Any picture must be dropped, but each line of the data should be duplicated exactly.

*** Opening Extracted data ***

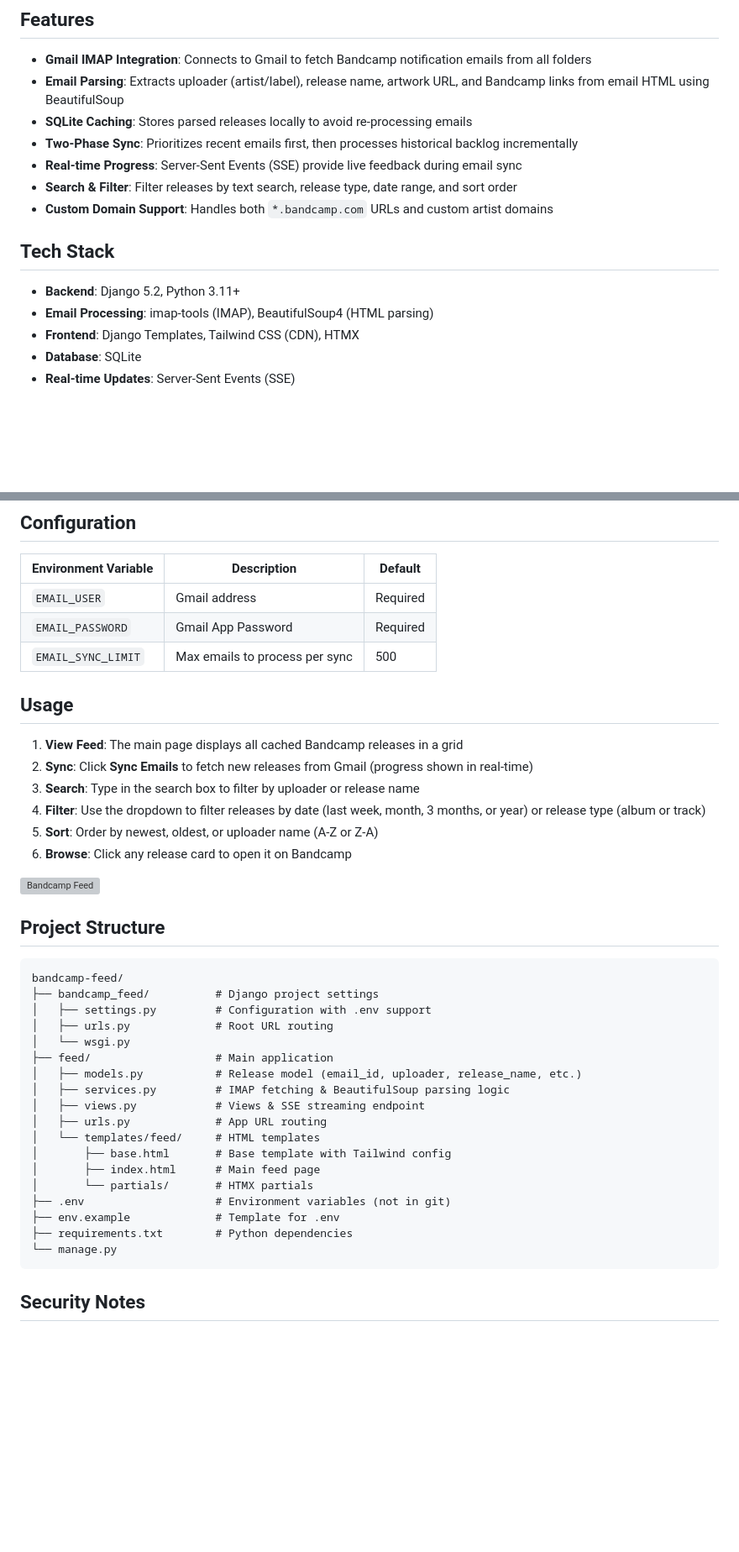
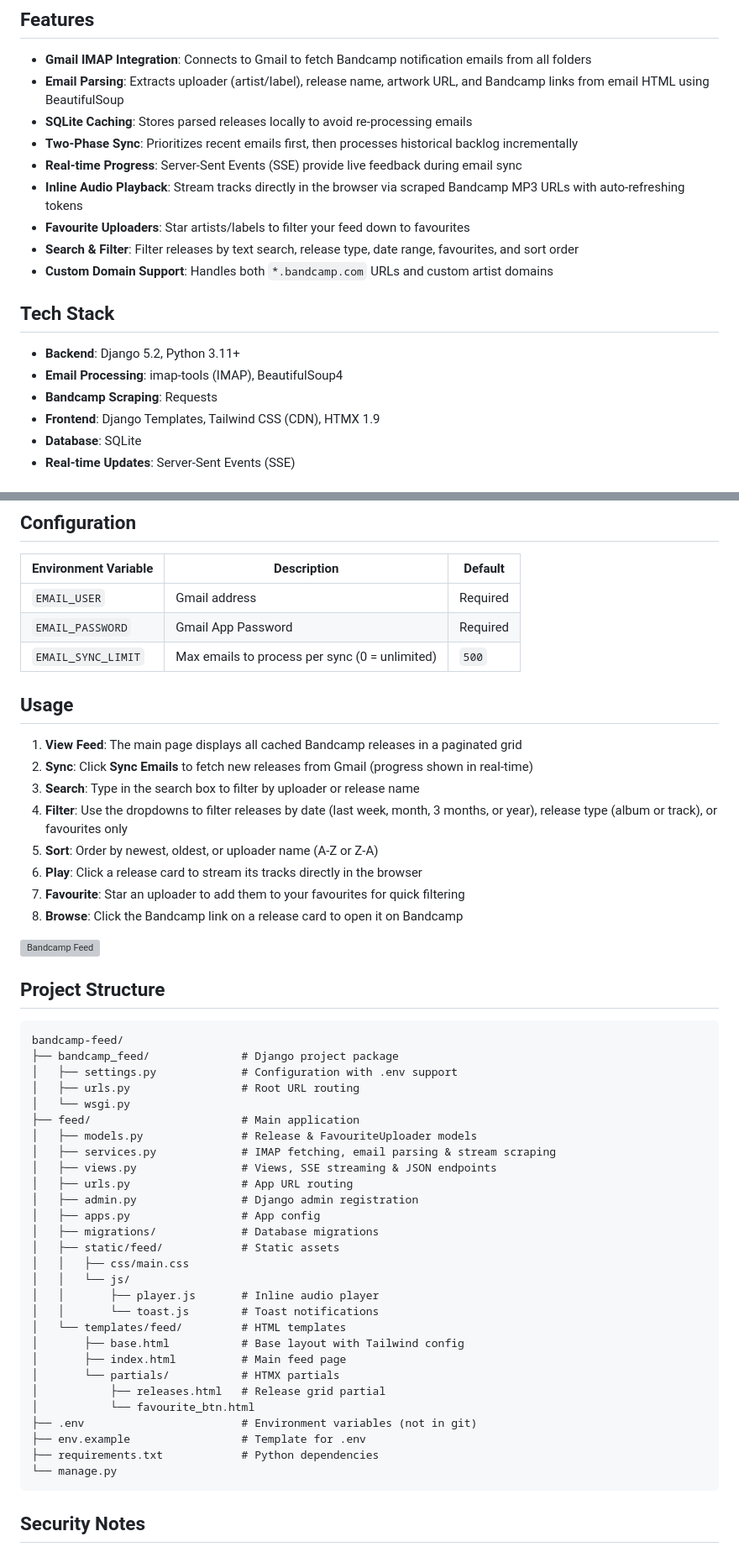
Before and after one commit to jaskaran27/bandcamp-feed, a Markdown page: README.md, 2 parts joined by grey strips. Shown at 84% size. Drawn GitHub-style; blank space fills up the shorter version; grey boxes are pictures that could not be loaded.

Commit message:
Update README.md with new features and usage instructions
- Added details about inline audio playback and favourite uploaders.
- Updated search and filter options to include favourites.
- Updated project structure descriptions in the file tree section.

````diff
--- a/README.md
+++ b/README.md
@@ -14,14 +14,17 @@ A local Django web application that connects to your Gmail via IMAP, filters for
 - **SQLite Caching**: Stores parsed releases locally to avoid re-processing emails
 - **Two-Phase Sync**: Prioritizes recent emails first, then processes historical backlog incrementally
 - **Real-time Progress**: Server-Sent Events (SSE) provide live feedback during email sync
-- **Search & Filter**: Filter releases by text search, release type, date range, and sort order
+- **Inline Audio Playback**: Stream tracks directly in the browser via scraped Bandcamp MP3 URLs with auto-refreshing tokens
+- **Favourite Uploaders**: Star artists/labels to filter your feed down to favourites
+- **Search & Filter**: Filter releases by text search, release type, date range, favourites, and sort order
 - **Custom Domain Support**: Handles both `*.bandcamp.com` URLs and custom artist domains
 
 ## Tech Stack
 
 - **Backend**: Django 5.2, Python 3.11+
-- **Email Processing**: imap-tools (IMAP), BeautifulSoup4 (HTML parsing)
-- **Frontend**: Django Templates, Tailwind CSS (CDN), HTMX
+- **Email Processing**: imap-tools (IMAP), BeautifulSoup4
+- **Bandcamp Scraping**: Requests
+- **Frontend**: Django Templates, Tailwind CSS (CDN), HTMX 1.9
 - **Database**: SQLite
 - **Real-time Updates**: Server-Sent Events (SSE)
 
@@ -102,16 +105,18 @@ EMAIL_PASSWORD=abcd efgh ijkl mnop
 |---------------------|-------------|---------|
 | `EMAIL_USER` | Gmail address | Required |
 | `EMAIL_PASSWORD` | Gmail App Password | Required |
-| `EMAIL_SYNC_LIMIT` | Max emails to process per sync | 500 |
+| `EMAIL_SYNC_LIMIT` | Max emails to process per sync (0 = unlimited) | `500` |
 
 ## Usage
 
-1. **View Feed**: The main page displays all cached Bandcamp releases in a grid
+1. **View Feed**: The main page displays all cached Bandcamp releases in a paginated grid
 2. **Sync**: Click **Sync Emails** to fetch new releases from Gmail (progress shown in real-time)
 3. **Search**: Type in the search box to filter by uploader or release name
-4. **Filter**: Use the dropdown to filter releases by date (last week, month, 3 months, or year) or release type (album or track)
+4. **Filter**: Use the dropdowns to filter releases by date (last week, month, 3 months, or year), release type (album or track), or favourites only
 5. **Sort**: Order by newest, oldest, or uploader name (A-Z or Z-A)
-6. **Browse**: Click any release card to open it on Bandcamp
+6. **Play**: Click a release card to stream its tracks directly in the browser
+7. **Favourite**: Star an uploader to add them to your favourites for quick filtering
+8. **Browse**: Click the Bandcamp link on a release card to open it on Bandcamp
 
 <img width="1710" height="874" alt="Bandcamp Feed" src="https://github.com/user-attachments/assets/e159c907-9c6f-4152-903f-733fe2c9a268" />
 
@@ -119,22 +124,32 @@ EMAIL_PASSWORD=abcd efgh ijkl mnop
 
 ```
 bandcamp-feed/
-├── bandcamp_feed/          # Django project settings
-│   ├── settings.py         # Configuration with .env support
-│   ├── urls.py             # Root URL routing
+├── bandcamp_feed/              # Django project package
+│   ├── settings.py             # Configuration with .env support
+│   ├── urls.py                 # Root URL routing
 │   └── wsgi.py
-├── feed/                   # Main application
-│   ├── models.py           # Release model (email_id, uploader, release_name, etc.)
-│   ├── services.py         # IMAP fetching & BeautifulSoup parsing logic
-│   ├── views.py            # Views & SSE streaming endpoint
-│   ├── urls.py             # App URL routing
-│   └── templates/feed/     # HTML templates
-│       ├── base.html       # Base template with Tailwind config
-│       ├── index.html      # Main feed page
-│       └── partials/       # HTMX partials
-├── .env                    # Environment variables (not in git)
-├── env.example             # Template for .env
-├── requirements.txt        # Python dependencies
+├── feed/                       # Main application
+│   ├── models.py               # Release & FavouriteUploader models
+│   ├── services.py             # IMAP fetching, email parsing & stream scraping
+│   ├── views.py                # Views, SSE streaming & JSON endpoints
+│   ├── urls.py                 # App URL routing
+│   ├── admin.py                # Django admin registration
+│   ├── apps.py                 # App config
+│   ├── migrations/             # Database migrations
+│   ├── static/feed/            # Static assets
+│   │   ├── css/main.css
+│   │   └── js/
+│   │       ├── player.js       # Inline audio player
+│   │       └── toast.js        # Toast notifications
+│   └── templates/feed/         # HTML templates
+│       ├── base.html           # Base layout with Tailwind config
+│       ├── index.html          # Main feed page
+│       └── partials/           # HTMX partials
+│           ├── releases.html   # Release grid partial
+│           └── favourite_btn.html
+├── .env                        # Environment variables (not in git)
+├── env.example                 # Template for .env
+├── requirements.txt            # Python dependencies
 └── manage.py
 ```
 
````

*** Closing Extracted data ***

*Solution to this problem*
Before and after one commit to jaskaran27/bandcamp-feed, a Markdown page: README.md, 2 parts joined by grey strips. Shown at 84% size. Drawn GitHub-style; blank space fills up the shorter version; grey boxes are pictures that could not be loaded.

Commit message:
Update README.md with new features and usage instructions
- Added details about inline audio playback and favourite uploaders.
- Updated search and filter options to include favourites.
- Updated project structure descriptions in the file tree section.

````diff
--- a/README.md
+++ b/README.md
@@ -14,14 +14,17 @@ A local Django web application that connects to your Gmail via IMAP, filters for
 - **SQLite Caching**: Stores parsed releases locally to avoid re-processing emails
 - **Two-Phase Sync**: Prioritizes recent emails first, then processes historical backlog incrementally
 - **Real-time Progress**: Server-Sent Events (SSE) provide live feedback during email sync
-- **Search & Filter**: Filter releases by text search, release type, date range, and sort order
+- **Inline Audio Playback**: Stream tracks directly in the browser via scraped Bandcamp MP3 URLs with auto-refreshing tokens
+- **Favourite Uploaders**: Star artists/labels to filter your feed down to favourites
+- **Search & Filter**: Filter releases by text search, release type, date range, favourites, and sort order
 - **Custom Domain Support**: Handles both `*.bandcamp.com` URLs and custom artist domains
 
 ## Tech Stack
 
 - **Backend**: Django 5.2, Python 3.11+
-- **Email Processing**: imap-tools (IMAP), BeautifulSoup4 (HTML parsing)
-- **Frontend**: Django Templates, Tailwind CSS (CDN), HTMX
+- **Email Processing**: imap-tools (IMAP), BeautifulSoup4
+- **Bandcamp Scraping**: Requests
+- **Frontend**: Django Templates, Tailwind CSS (CDN), HTMX 1.9
 - **Database**: SQLite
 - **Real-time Updates**: Server-Sent Events (SSE)
 
@@ -102,16 +105,18 @@ EMAIL_PASSWORD=abcd efgh ijkl mnop
 |---------------------|-------------|---------|
 | `EMAIL_USER` | Gmail address | Required |
 | `EMAIL_PASSWORD` | Gmail App Password | Required |
-| `EMAIL_SYNC_LIMIT` | Max emails to process per sync | 500 |
+| `EMAIL_SYNC_LIMIT` | Max emails to process per sync (0 = unlimited) | `500` |
 
 ## Usage
 
-1. **View Feed**: The main page displays all cached Bandcamp releases in a grid
+1. **View Feed**: The main page displays all cached Bandcamp releases in a paginated grid
 2. **Sync**: Click **Sync Emails** to fetch new releases from Gmail (progress shown in real-time)
 3. **Search**: Type in the search box to filter by uploader or release name
-4. **Filter**: Use the dropdown to filter releases by date (last week, month, 3 months, or year) or release type (album or track)
+4. **Filter**: Use the dropdowns to filter releases by date (last week, month, 3 months, or year), release type (album or track), or favourites only
 5. **Sort**: Order by newest, oldest, or uploader name (A-Z or Z-A)
-6. **Browse**: Click any release card to open it on Bandcamp
+6. **Play**: Click a release card to stream its tracks directly in the browser
+7. **Favourite**: Star an uploader to add them to your favourites for quick filtering
+8. **Browse**: Click the Bandcamp link on a release card to open it on Bandcamp
 
 <img width="1710" height="874" alt="Bandcamp Feed" src="https://github.com/user-attachments/assets/e159c907-9c6f-4152-903f-733fe2c9a268" />
 
@@ -119,22 +124,32 @@ EMAIL_PASSWORD=abcd efgh ijkl mnop
 
 ```
 bandcamp-feed/
-├── bandcamp_feed/          # Django project settings
-│   ├── settings.py         # Configuration with .env support
-│   ├── urls.py             # Root URL routing
+├── bandcamp_feed/              # Django project package
+│   ├── settings.py             # Configuration with .env support
+│   ├── urls.py                 # Root URL routing
 │   └── wsgi.py
-├── feed/                   # Main application
-│   ├── models.py           # Release model (email_id, uploader, release_name, etc.)
-│   ├── services.py         # IMAP fetching & BeautifulSoup parsing logic
-│   ├── views.py            # Views & SSE streaming endpoint
-│   ├── urls.py             # App URL routing
-│   └── templates/feed/     # HTML templates
-│       ├── base.html       # Base template with Tailwind config
-│       ├── index.html      # Main feed page
-│       └── partials/       # HTMX partials
-├── .env                    # Environment variables (not in git)
-├── env.example             # Template for .env
-├── requirements.txt        # Python dependencies
+├── feed/                       # Main application
+│   ├── models.py               # Release & FavouriteUploader models
+│   ├── services.py             # IMAP fetching, email parsing & stream scraping
+│   ├── views.py                # Views, SSE streaming & JSON endpoints
+│   ├── urls.py                 # App URL routing
+│   ├── admin.py                # Django admin registration
+│   ├── apps.py                 # App config
+│   ├── migrations/             # Database migrations
+│   ├── static/feed/            # Static assets
+│   │   ├── css/main.css
+│   │   └── js/
+│   │       ├── player.js       # Inline audio player
+│   │       └── toast.js        # Toast notifications
+│   └── templates/feed/         # HTML templates
+│       ├── base.html           # Base layout with Tailwind config
+│       ├── index.html          # Main feed page
+│       └── partials/           # HTMX partials
+│           ├── releases.html   # Release grid partial
+│           └── favourite_btn.html
+├── .env                        # Environment variables (not in git)
+├── env.example                 # Template for .env
+├── requirements.txt            # Python dependencies
 └── manage.py
 ```
 
````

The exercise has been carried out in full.